** PROMPT **
Extract the full listing verbatim and drop any pictures from your copy.

"""

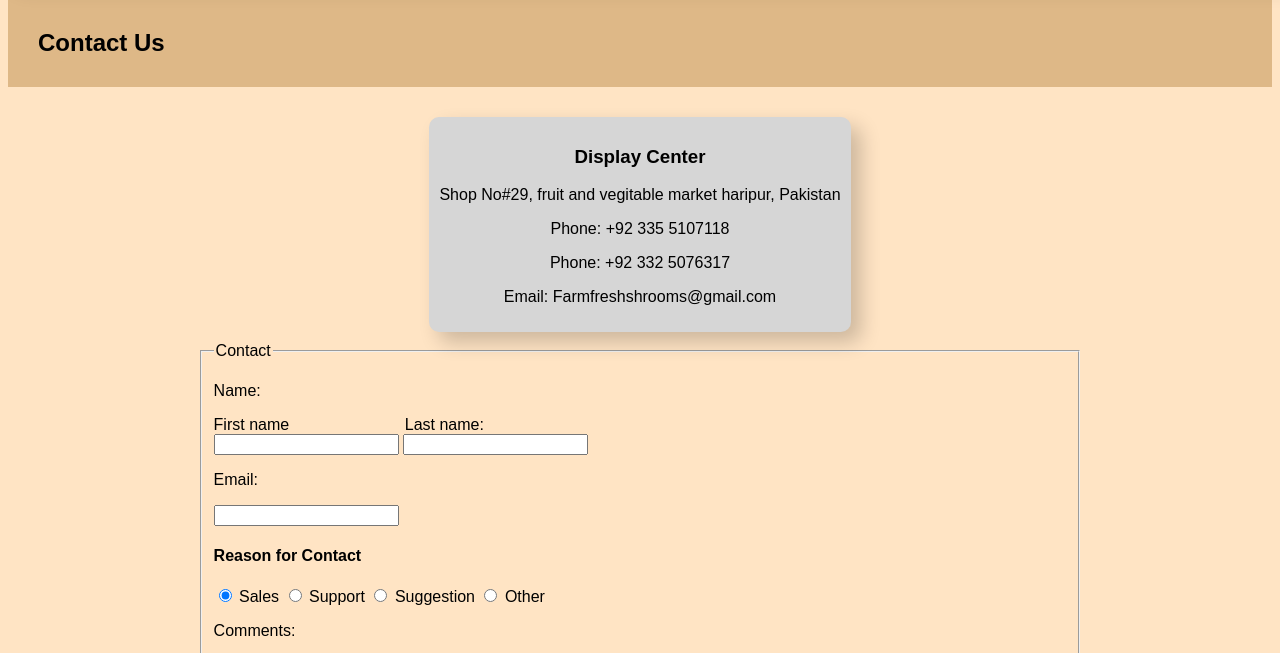
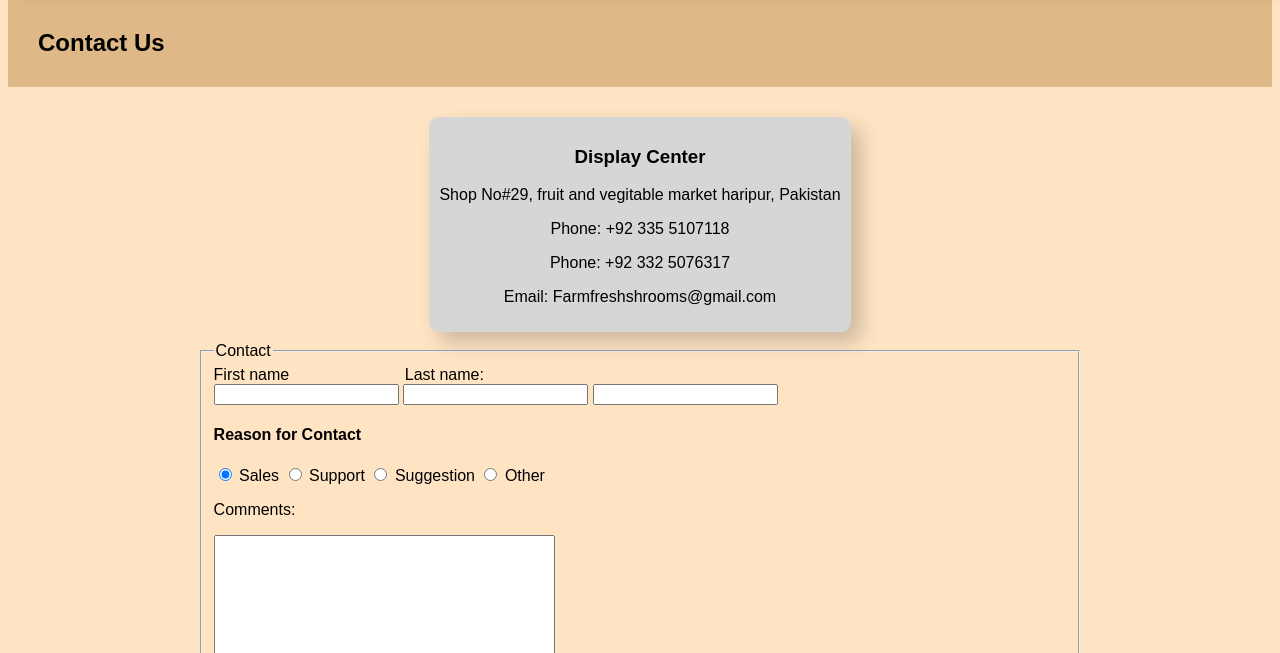
Before and after one commit to jawad2003576/jawad2003576.github.io, a plain HTML site: page contact.html in a window 1280 px wide. Shown: the part 101-754 px from the top of the page. Drawn offline with Linux system fonts and the light colour scheme.

Commit message:
Update contact.html

```diff
--- a/contact.html
+++ b/contact.html
@@ -74,7 +74,6 @@
 
           <legend>Contact</legend>
           <label for="fname">
-            <p>Name:</p>
           </label>
           <label for="fname">First name</label> &nbsp;
           &nbsp;&nbsp;&nbsp;&nbsp;&nbsp;&nbsp;&nbsp;&nbsp;&nbsp;&nbsp;&nbsp;&nbsp;&nbsp;&nbsp;&nbsp;&nbsp;&nbsp;&nbsp;&nbsp;&nbsp;&nbsp;&nbsp;
@@ -83,7 +82,6 @@
           <input type="text" id="lname" name="lname" required>
 
           <label for="email">
-            <p>Email:</p>
           </label>
           <input type="email" id="email" name="email" required>
           <br>
```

"""

** YOUR SOLUTION **
Before and after one commit to jawad2003576/jawad2003576.github.io, a plain HTML site: page contact.html in a window 1280 px wide. Shown: the part 101-754 px from the top of the page. Drawn offline with Linux system fonts and the light colour scheme.

Commit message:
Update contact.html

```diff
--- a/contact.html
+++ b/contact.html
@@ -74,7 +74,6 @@
 
           <legend>Contact</legend>
           <label for="fname">
-            <p>Name:</p>
           </label>
           <label for="fname">First name</label> &nbsp;
           &nbsp;&nbsp;&nbsp;&nbsp;&nbsp;&nbsp;&nbsp;&nbsp;&nbsp;&nbsp;&nbsp;&nbsp;&nbsp;&nbsp;&nbsp;&nbsp;&nbsp;&nbsp;&nbsp;&nbsp;&nbsp;&nbsp;
@@ -83,7 +82,6 @@
           <input type="text" id="lname" name="lname" required>
 
           <label for="email">
-            <p>Email:</p>
           </label>
           <input type="email" id="email" name="email" required>
           <br>
```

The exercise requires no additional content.